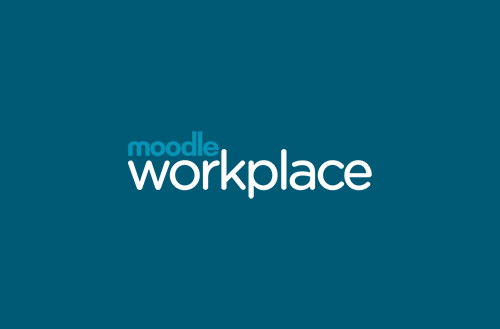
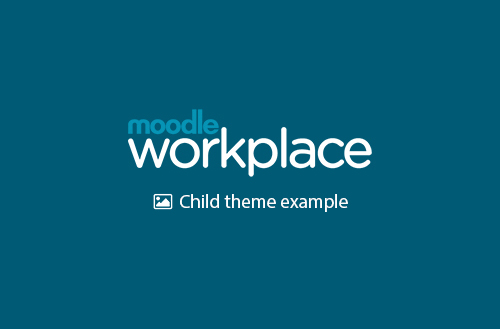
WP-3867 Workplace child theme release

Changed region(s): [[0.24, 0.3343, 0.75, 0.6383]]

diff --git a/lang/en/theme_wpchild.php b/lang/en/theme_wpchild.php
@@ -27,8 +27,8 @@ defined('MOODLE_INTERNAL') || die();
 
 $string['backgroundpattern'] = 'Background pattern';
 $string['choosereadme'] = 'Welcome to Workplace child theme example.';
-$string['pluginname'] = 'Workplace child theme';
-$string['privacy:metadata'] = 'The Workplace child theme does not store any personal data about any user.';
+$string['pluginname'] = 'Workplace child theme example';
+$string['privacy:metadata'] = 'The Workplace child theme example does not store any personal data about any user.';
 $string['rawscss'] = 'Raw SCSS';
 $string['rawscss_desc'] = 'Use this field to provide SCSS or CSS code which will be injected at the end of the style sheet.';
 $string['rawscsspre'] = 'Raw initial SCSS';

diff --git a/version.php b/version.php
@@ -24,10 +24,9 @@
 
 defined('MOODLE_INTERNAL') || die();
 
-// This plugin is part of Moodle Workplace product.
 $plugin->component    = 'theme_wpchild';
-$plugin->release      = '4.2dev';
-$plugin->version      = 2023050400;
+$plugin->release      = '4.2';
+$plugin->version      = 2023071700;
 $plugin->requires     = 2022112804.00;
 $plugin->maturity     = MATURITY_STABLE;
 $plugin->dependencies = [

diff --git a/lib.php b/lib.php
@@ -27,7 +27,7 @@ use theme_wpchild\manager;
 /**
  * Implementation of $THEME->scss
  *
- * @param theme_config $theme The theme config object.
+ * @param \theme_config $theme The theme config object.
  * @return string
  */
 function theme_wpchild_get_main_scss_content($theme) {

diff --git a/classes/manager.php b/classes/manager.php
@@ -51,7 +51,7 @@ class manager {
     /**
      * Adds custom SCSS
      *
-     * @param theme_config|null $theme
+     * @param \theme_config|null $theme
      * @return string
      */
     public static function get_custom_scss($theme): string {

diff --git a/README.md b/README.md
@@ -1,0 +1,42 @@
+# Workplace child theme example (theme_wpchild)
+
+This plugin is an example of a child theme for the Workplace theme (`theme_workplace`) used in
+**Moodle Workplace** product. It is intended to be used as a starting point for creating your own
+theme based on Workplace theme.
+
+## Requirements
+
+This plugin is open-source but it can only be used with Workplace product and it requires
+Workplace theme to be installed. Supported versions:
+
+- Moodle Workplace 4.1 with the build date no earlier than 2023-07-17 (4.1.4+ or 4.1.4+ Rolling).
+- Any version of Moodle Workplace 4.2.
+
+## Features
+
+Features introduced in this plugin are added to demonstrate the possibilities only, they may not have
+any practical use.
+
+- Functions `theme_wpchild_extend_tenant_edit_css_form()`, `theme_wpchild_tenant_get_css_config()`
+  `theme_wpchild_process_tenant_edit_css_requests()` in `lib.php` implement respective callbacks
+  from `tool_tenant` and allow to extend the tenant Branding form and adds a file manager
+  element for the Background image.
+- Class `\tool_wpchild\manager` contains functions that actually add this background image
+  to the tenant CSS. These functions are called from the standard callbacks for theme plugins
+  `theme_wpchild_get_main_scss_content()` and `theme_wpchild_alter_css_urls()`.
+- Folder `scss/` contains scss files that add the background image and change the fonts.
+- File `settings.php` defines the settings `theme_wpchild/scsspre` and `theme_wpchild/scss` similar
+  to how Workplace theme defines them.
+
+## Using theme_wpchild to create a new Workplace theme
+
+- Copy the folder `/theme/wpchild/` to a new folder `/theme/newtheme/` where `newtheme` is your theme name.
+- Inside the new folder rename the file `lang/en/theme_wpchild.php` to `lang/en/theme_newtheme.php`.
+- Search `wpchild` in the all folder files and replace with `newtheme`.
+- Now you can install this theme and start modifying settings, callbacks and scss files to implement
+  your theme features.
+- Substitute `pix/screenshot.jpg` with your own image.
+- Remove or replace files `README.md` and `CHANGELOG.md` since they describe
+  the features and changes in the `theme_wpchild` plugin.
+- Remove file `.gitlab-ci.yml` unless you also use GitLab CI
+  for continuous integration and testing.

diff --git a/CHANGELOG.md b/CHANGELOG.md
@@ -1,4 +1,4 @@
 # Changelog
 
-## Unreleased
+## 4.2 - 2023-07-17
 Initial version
--
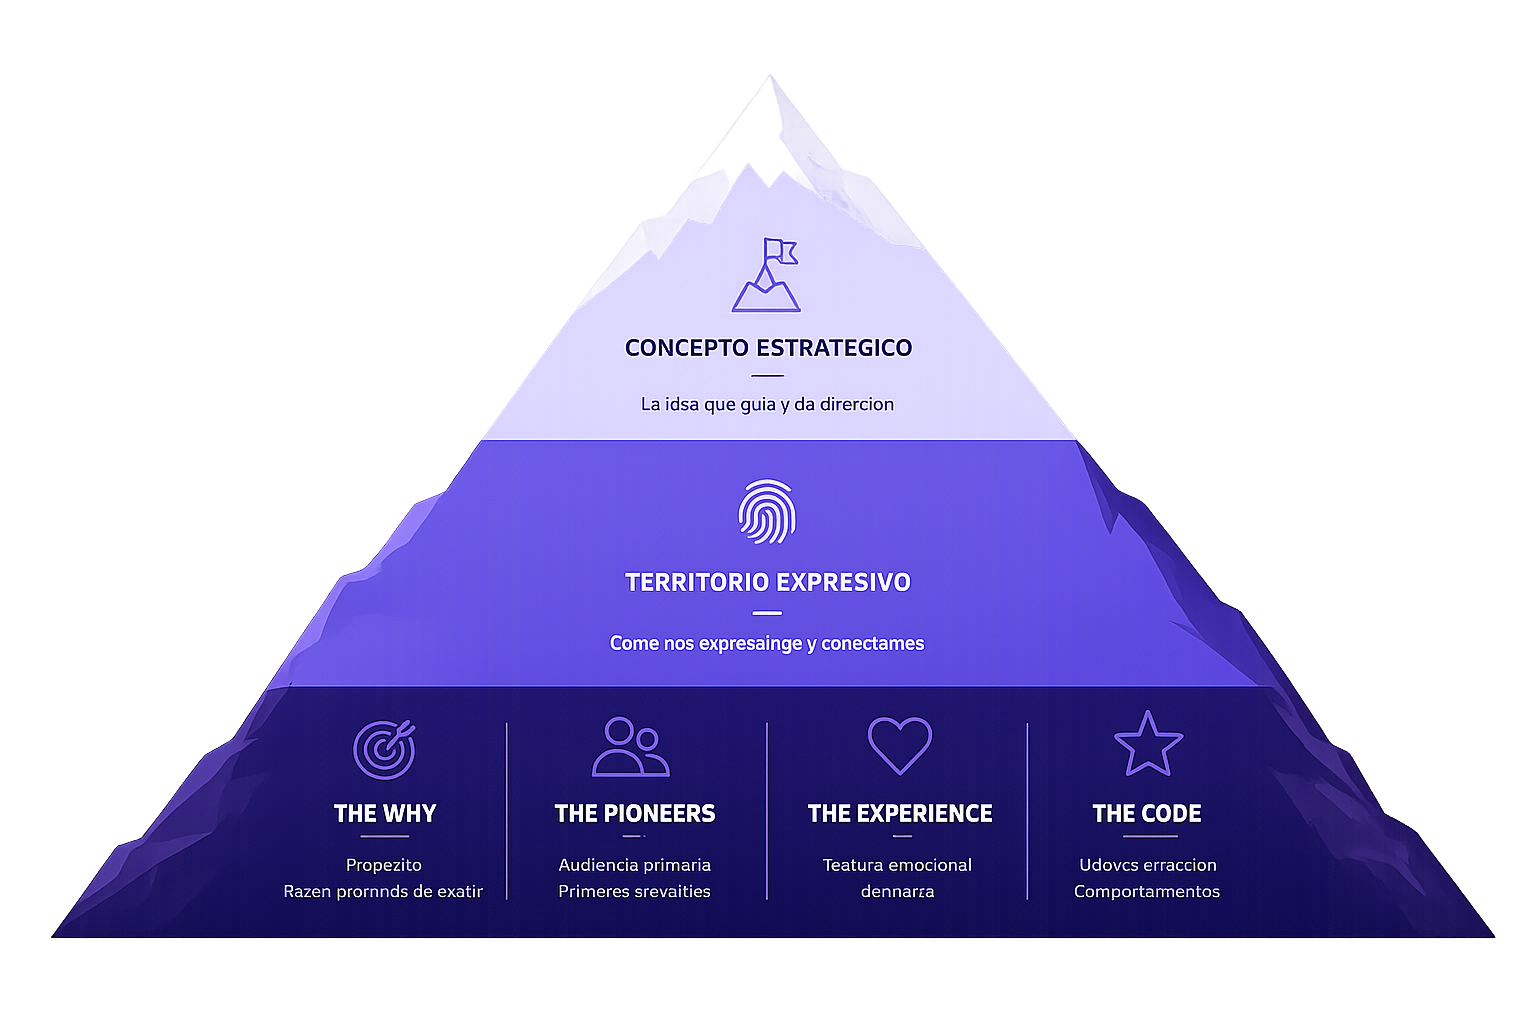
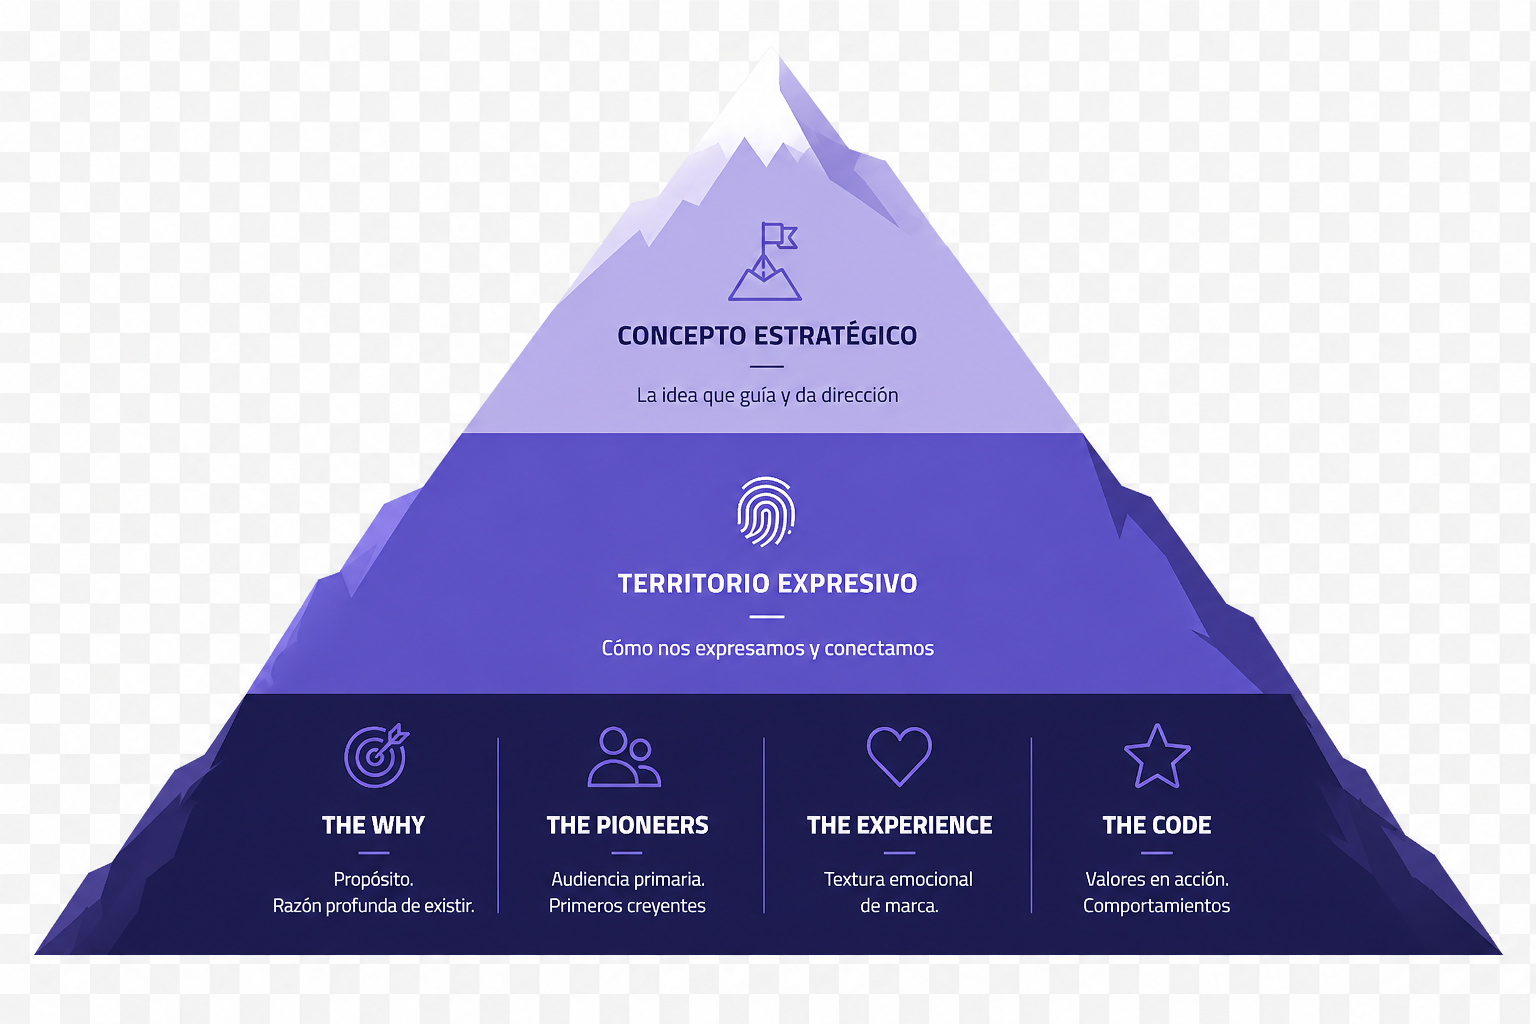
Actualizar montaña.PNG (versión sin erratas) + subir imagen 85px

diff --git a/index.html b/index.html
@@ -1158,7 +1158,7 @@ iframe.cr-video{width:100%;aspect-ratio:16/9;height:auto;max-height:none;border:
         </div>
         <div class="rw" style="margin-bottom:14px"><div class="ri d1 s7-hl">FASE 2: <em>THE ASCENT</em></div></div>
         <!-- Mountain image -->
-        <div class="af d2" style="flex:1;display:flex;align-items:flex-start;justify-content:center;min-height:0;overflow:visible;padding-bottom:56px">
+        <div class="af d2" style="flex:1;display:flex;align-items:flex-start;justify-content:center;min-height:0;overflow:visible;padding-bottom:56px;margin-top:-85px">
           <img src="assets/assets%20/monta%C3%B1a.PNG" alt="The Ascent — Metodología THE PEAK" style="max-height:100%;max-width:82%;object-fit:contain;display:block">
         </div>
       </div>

#### [Aim of the exercise]
Above are the entries. Quote exactly the lines from the one bearing "WP-3867 Workplace child theme release" through the one bearing "-24,10 +24,9 @@".

#### [Result of the task]
WP-3867 Workplace child theme release

Changed region(s): [[0.24, 0.3343, 0.75, 0.6383]]

diff --git a/lang/en/theme_wpchild.php b/lang/en/theme_wpchild.php
@@ -27,8 +27,8 @@ defined('MOODLE_INTERNAL') || die();
 
 $string['backgroundpattern'] = 'Background pattern';
 $string['choosereadme'] = 'Welcome to Workplace child theme example.';
-$string['pluginname'] = 'Workplace child theme';
-$string['privacy:metadata'] = 'The Workplace child theme does not store any personal data about any user.';
+$string['pluginname'] = 'Workplace child theme example';
+$string['privacy:metadata'] = 'The Workplace child theme example does not store any personal data about any user.';
 $string['rawscss'] = 'Raw SCSS';
 $string['rawscss_desc'] = 'Use this field to provide SCSS or CSS code which will be injected at the end of the style sheet.';
 $string['rawscsspre'] = 'Raw initial SCSS';

diff --git a/version.php b/version.php
@@ -24,10 +24,9 @@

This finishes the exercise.